Measure: 8"
Knit 4 rnds.
Measure: 7.75"
Knit 2 rnds.
Measure: 7.5"
Knit 6 rnds.
Measure: 8"

Not to mention it's in garter stitch so it's extra stretchy. I got very sick of seeing the tape measure go backwards.

For the neckline bind-off I used Jeny's surprisingly stretchy method, but omitting the directions to purl (and make it ribbed).

This took me about 6 months to knit, which seems to be typical for me for a sweater. Though I did take a break for over a month while I made The Girl's shawl.

My Ravelry page for this project is here. I might get pictures of my HB wearing it after christmas when I give it to him.
elizabeth_mn: (seaside)
First I made another set of Truly Victorian combinations. I love my other set and it fits great. But when I made this one, it mysteriously ended up WAY too tight across the bust.

Later I told my HB about it, and he suggested adding a strip of fabric along the CF. Yeah, I guess I could have done that, but what actually happened is I grabbed the scissors for an immediate solution. I cut the neckline down so the bust would not longer be an issue, then threaded a drawstring to pull in the neckline as needed. Now I have a low-neck version for evening dresses.

I will not be modeling them at this time.

underwears (2)

I have no idea if this will actually work or if it will stick out or slip down. If it doesn't work I guess I can cut the top off and make it into drawers.

Okay, so then I used Liz Clark's drawers directions to make these.

underwears (1)

The directions were good but I don't know if I made my crotch length correctly. And my waistband ended up a little snug, I think. I guess the proof will be in the wearing.

I had intended to leave them totally plain but ended up doing a few tucks and a little lace.

underwears (3)


Sep. 26th, 2016 09:21 am
elizabeth_mn: (seaside)
I got sick of knitting this. And I ran out of yarn. That means it's done.

I used 4 skeins of black and 1.5 of grey Knit Picks Wool of the Andes superwash.

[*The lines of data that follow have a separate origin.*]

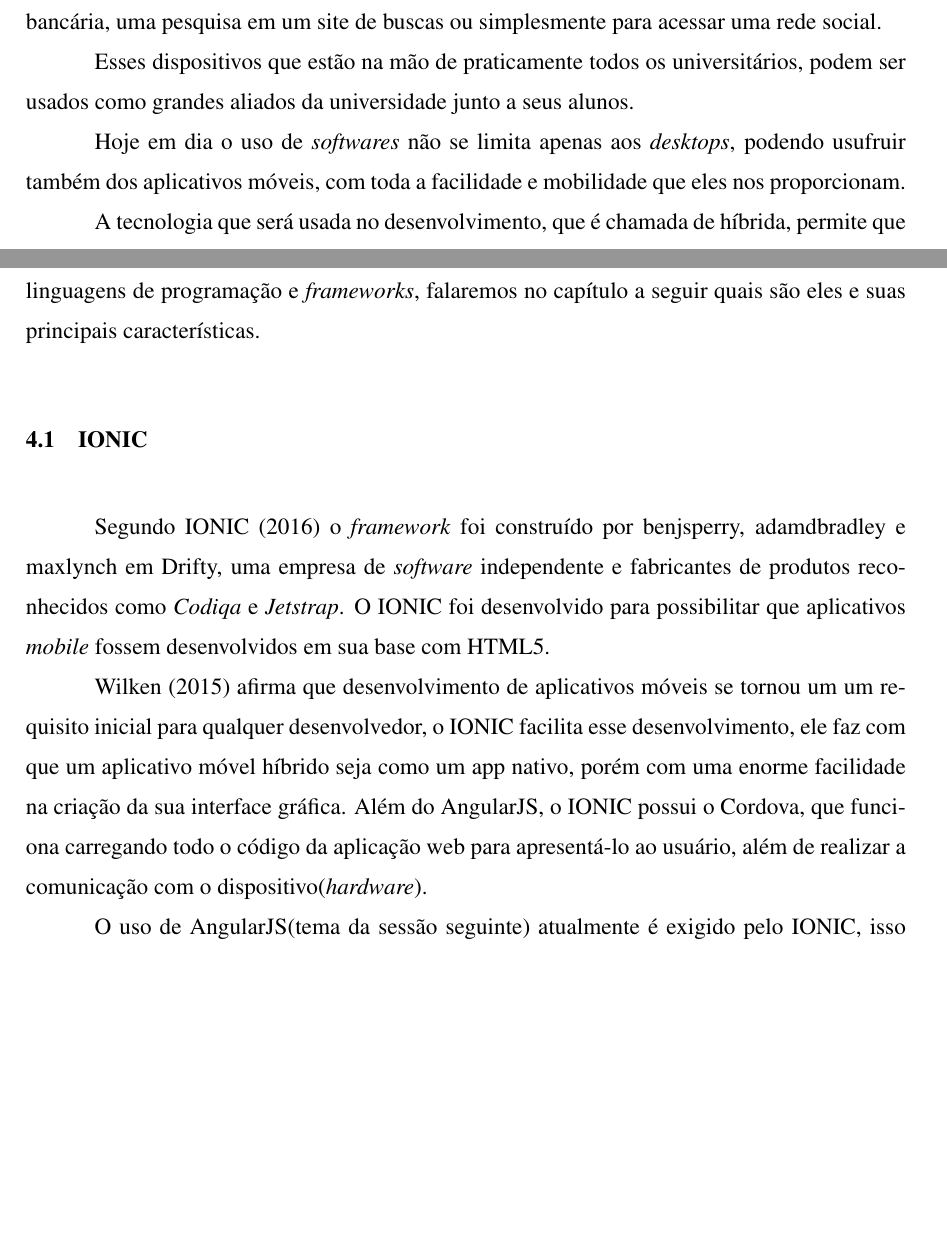
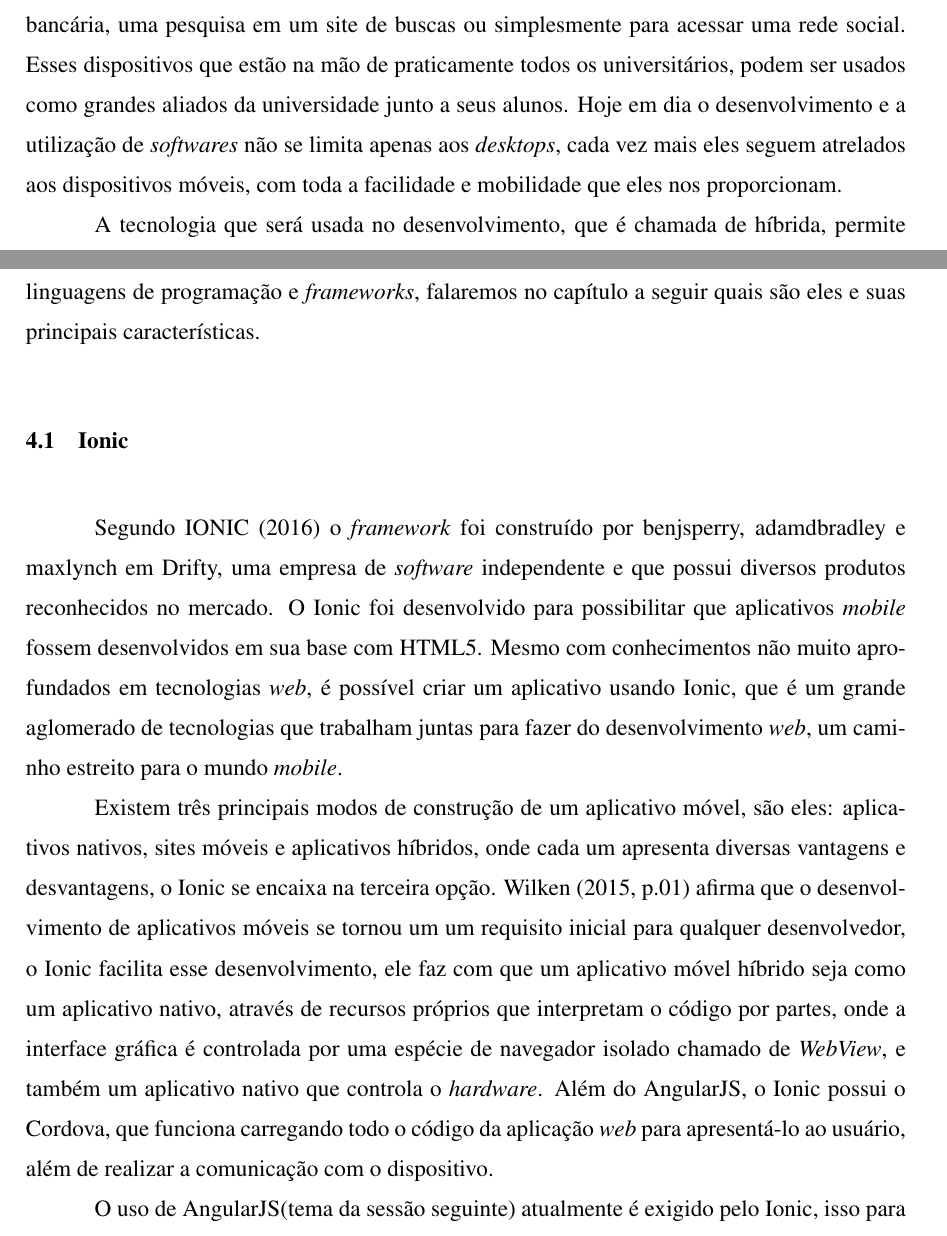
Before and after one commit to allanthomasof/pre_projeto_TCC, a LaTeX thesis (Principal.tex, which reads editaveis/10_Introducao.tex, editaveis/11_QuadroTeorico.tex): two parts of pages 5 and 8 of 12 before the commit and two parts of pages 5 and 8 of 13 after it, joined at a grey line, cut so that both start at the same text, the shorter picture padded with empty space. Compiled offline with pdfLaTeX.

Commit message:
correções e complementos

```diff
--- a/editaveis/10_Introducao.tex
+++ b/editaveis/10_Introducao.tex
@@ -10,10 +10,7 @@
 \addcontentsline{toc}{chapter}{INTRODUÇÃO}
 \stepcounter{chapter} %incrementa o número do capítulo
 
-	\par No mundo em que vivemos atualmente com o desenvolvimento tecnológico e os \textit{smartphones} em ascensão, as pessoas sempre olham seu dispositivo como principal recurso para resolver todo e qualquer problema, ou algo que possa facilitar determinada tarefa, como uma transação bancária, uma pesquisa em um site de buscas ou simplesmente para acessar uma rede social.
+	\par No mundo em que vivemos atualmente com o desenvolvimento tecnológico e os \textit{smartphones} em ascensão, as pessoas sempre olham seu dispositivo como principal recurso para resolver todo e qualquer problema, ou algo que possa facilitar determinada tarefa, como uma transação bancária, uma pesquisa em um site de buscas ou simplesmente para acessar uma rede social. Esses dispositivos que estão na mão de praticamente todos os universitários, podem ser usados como grandes aliados da universidade junto a seus alunos. Hoje em dia o desenvolvimento e a utilização de \textit{softwares} não se limita apenas aos \textit{desktops}, cada vez mais eles seguem atrelados aos dispositivos móveis, com toda a facilidade e mobilidade que eles nos proporcionam.
 
-	\par Esses dispositivos que estão na mão de praticamente todos os universitários, podem ser usados como grandes aliados da universidade junto a seus alunos.
+	\par A tecnologia que será usada no desenvolvimento, que é chamada de híbrida, permite que um único aplicativo possua suporte para mais de uma plataforma, como por exemplo o \textit{Android} e o \textit{iOS}, tudo isso a partir do \textit{framework} Ionic. Segundo \citeonline{ionicdesc} o Ionic é um poderoso SDK HTML5 que ajuda a construir aplicativos móveis usando tecnologias \textit{web} como HTML, CSS e Javascript, que está voltado principalmente para a aparência e interface gráfica do aplicativo.
 
-	\par Hoje em dia o uso de \textit{softwares} não se limita apenas aos \textit{desktops}, podendo usufruir também dos aplicativos móveis, com toda a facilidade e mobilidade que eles nos proporcionam.
-
-	\par A tecnologia que será usada no desenvolvimento, que é chamada de híbrida, permite que um único aplicativo possua suporte para mais de uma plataforma, como por exemplo o \textit{Android} e o \textit{iOS}, tudo isso a partir do \textit{framework} IONIC.
--- a/editaveis/11_QuadroTeorico.tex
+++ b/editaveis/11_QuadroTeorico.tex
@@ -2,10 +2,10 @@
 
 	\par Para que se possa desenvolver uma aplicação são necessárias algumas tecnologias como linguagens de programação e \textit{frameworks}, falaremos no capítulo a seguir quais são eles e suas principais características.
 
-\section{IONIC}
-	\par Segundo \citeonline{ionicdesc} o \textit{framework} foi construído por benjsperry, adamdbradley e maxlynch em Drifty, uma empresa de \textit{software} independente e fabricantes de produtos reconhecidos como \textit{Codiqa} e \textit{Jetstrap}. O IONIC foi desenvolvido para possibilitar que aplicativos \textit{mobile} fossem desenvolvidos em sua base com HTML5.
-	\par \citeonline{ionicinaction} afirma que desenvolvimento de aplicativos móveis se tornou um um requisito inicial para qualquer desenvolvedor, o IONIC facilita esse desenvolvimento, ele faz com que um aplicativo móvel híbrido seja como um app nativo, porém com uma enorme facilidade na criação da sua interface gráfica. Além do AngularJS, o IONIC possui o Cordova, que funciona carregando todo o código da aplicação web para apresentá-lo ao usuário, além de realizar a comunicação com o dispositivo(\textit{hardware}).
-	\par O uso de AngularJS(tema da sessão seguinte) atualmente é exigido pelo IONIC, isso para fins de potencializar seu desenvolvimento. Além de AngularJS, o IONIC também usa Javascript e possui CSS nativo.
+\section{Ionic}
+	\par Segundo \citeonline{ionicdesc} o \textit{framework} foi construído por benjsperry, adamdbradley e maxlynch em Drifty, uma empresa de \textit{software} independente e que possui diversos produtos reconhecidos no mercado. O Ionic foi desenvolvido para possibilitar que aplicativos \textit{mobile} fossem desenvolvidos em sua base com HTML5. Mesmo com conhecimentos não muito aprofundados em tecnologias \textit{web}, é possível criar um aplicativo usando Ionic, que é um grande aglomerado de tecnologias que trabalham juntas para fazer do desenvolvimento \textit{web}, um caminho estreito para o mundo \textit{mobile}.
+	\par Existem três principais modos de construção de um aplicativo móvel, são eles: aplicativos nativos, sites móveis e aplicativos híbridos, onde cada um apresenta diversas vantagens e desvantagens, o Ionic se encaixa na terceira opção. \citeonline[p.01]{ionicinaction} afirma que o desenvolvimento de aplicativos móveis se tornou um um requisito inicial para qualquer desenvolvedor, o Ionic facilita esse desenvolvimento, ele faz com que um aplicativo móvel híbrido seja como um aplicativo nativo, através de recursos próprios que interpretam o código por partes, onde a interface gráfica é controlada por uma espécie de navegador isolado chamado de \textit{WebView}, e também um aplicativo nativo que controla o \textit{hardware}. Além do AngularJS, o Ionic possui o Cordova, que funciona carregando todo o código da aplicação \textit{web} para apresentá-lo ao usuário, além de realizar a comunicação com o dispositivo.
+	\par O uso de AngularJS(tema da sessão seguinte) atualmente é exigido pelo Ionic, isso para fins de potencializar seu desenvolvimento. Além de AngularJS, o Ionic também usa Javascript e possui CSS nativo.
 
 	\subsection{Cordova}
 		\par Segundo \citeonline{cordovadesc} o Apache Cordova é um \textit{framework} de código aberto para desenvolvimento móvel, com ele os aplicativos são direcionados para cada plataforma específica, contando com ligações API compatíveis para realizar o acesso ao \textit{hardware} de cada dispositivo.
```
Also changed, not shown: biblio.bib (+1 -1 lines), Principal.bbl, Principal.pdf, editaveis/10_Introducao.tex (21 more changed lines), editaveis/11_QuadroTeorico.tex (7 more changed lines), 4 other files.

They are 50g, half the size of a skein of Cascade 220 (but basically the same yarn).

The Girl LOVES it, but can't sit still for a picture. Too busy adventuring. She wants to wear it all the time and can't stop talking about how she is going to greet everyone for the Little House Party wearing this and holding a lantern.

Details at my ravelry.
elizabeth_mn: (seaside)
Here is the jacket I made for work last week. The pattern is Butterick 6140.

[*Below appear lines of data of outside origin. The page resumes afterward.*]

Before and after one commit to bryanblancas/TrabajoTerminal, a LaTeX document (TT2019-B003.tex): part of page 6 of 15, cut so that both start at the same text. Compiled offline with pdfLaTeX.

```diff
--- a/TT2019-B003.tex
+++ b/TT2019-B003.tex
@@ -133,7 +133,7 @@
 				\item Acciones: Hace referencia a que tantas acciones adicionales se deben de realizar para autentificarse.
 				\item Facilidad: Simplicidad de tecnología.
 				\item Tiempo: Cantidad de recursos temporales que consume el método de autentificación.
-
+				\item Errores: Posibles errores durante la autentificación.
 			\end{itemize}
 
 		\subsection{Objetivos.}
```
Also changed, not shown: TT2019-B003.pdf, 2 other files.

lana bolito jackets (2)

The fabric is lana bolito, a boiled/felted wool and rayon blend. The pattern was designed for this fabric, or one very like it, and has raw edges everywhere since it doesn't fray.

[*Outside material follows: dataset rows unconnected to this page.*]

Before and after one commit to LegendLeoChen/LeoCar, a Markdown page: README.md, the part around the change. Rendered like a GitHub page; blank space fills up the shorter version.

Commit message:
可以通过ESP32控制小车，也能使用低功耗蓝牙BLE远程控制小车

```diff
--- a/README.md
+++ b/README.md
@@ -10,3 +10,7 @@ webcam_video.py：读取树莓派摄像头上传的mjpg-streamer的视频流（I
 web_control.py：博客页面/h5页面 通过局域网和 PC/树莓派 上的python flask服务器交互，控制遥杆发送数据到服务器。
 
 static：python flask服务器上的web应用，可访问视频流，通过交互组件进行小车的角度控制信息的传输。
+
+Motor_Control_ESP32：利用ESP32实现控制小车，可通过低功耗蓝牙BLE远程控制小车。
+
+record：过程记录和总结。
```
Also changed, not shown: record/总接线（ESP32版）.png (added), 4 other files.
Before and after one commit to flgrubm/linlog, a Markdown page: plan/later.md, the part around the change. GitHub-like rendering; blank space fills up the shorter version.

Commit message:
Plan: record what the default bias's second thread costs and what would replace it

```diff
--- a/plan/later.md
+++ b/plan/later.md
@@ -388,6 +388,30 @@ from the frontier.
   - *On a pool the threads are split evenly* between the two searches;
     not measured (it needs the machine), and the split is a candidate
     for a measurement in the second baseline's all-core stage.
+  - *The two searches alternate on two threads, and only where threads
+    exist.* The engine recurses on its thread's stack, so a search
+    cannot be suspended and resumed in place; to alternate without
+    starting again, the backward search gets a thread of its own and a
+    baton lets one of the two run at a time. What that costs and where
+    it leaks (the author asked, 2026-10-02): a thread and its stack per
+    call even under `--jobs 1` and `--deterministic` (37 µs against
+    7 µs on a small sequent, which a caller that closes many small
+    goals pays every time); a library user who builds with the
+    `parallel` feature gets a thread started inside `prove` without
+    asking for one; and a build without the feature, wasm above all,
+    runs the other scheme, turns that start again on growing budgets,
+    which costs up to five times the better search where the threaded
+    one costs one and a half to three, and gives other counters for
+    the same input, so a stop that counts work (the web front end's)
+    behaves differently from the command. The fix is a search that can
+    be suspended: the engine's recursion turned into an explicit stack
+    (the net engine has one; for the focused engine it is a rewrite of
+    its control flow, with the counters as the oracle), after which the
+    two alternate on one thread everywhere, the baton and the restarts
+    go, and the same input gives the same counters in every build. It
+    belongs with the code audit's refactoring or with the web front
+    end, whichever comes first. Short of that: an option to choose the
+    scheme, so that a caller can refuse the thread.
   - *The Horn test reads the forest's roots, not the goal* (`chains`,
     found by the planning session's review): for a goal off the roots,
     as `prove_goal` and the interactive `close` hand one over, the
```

I liked sewing this. The fabric is spongy and forgiving. The pattern is roomy so I sized way down, and I may still take it in a bit in back when I take it home. I cut a small in the bust and hip and an XS in the waist, whereas the chart would have put me on the high end of medium. But that's pretty much par for the course with big 4 patterns.

I can see wearing it in spring with bright turquoise and fuchsia, with a short pencil skirt and leggings and a big scarf.

I have another work project this week, a blouse in a Japanese cotton double gauze floral. This fabric is wonderful and amazing. So soft and pretty! The pattern is a pretty basic princess-seamed, button down shirt with a collar band and no collar. My vision here is something to wear under cardigans instead of a long-sleeved tee shirt. If it works I will make more, in soft light flannel and lawn.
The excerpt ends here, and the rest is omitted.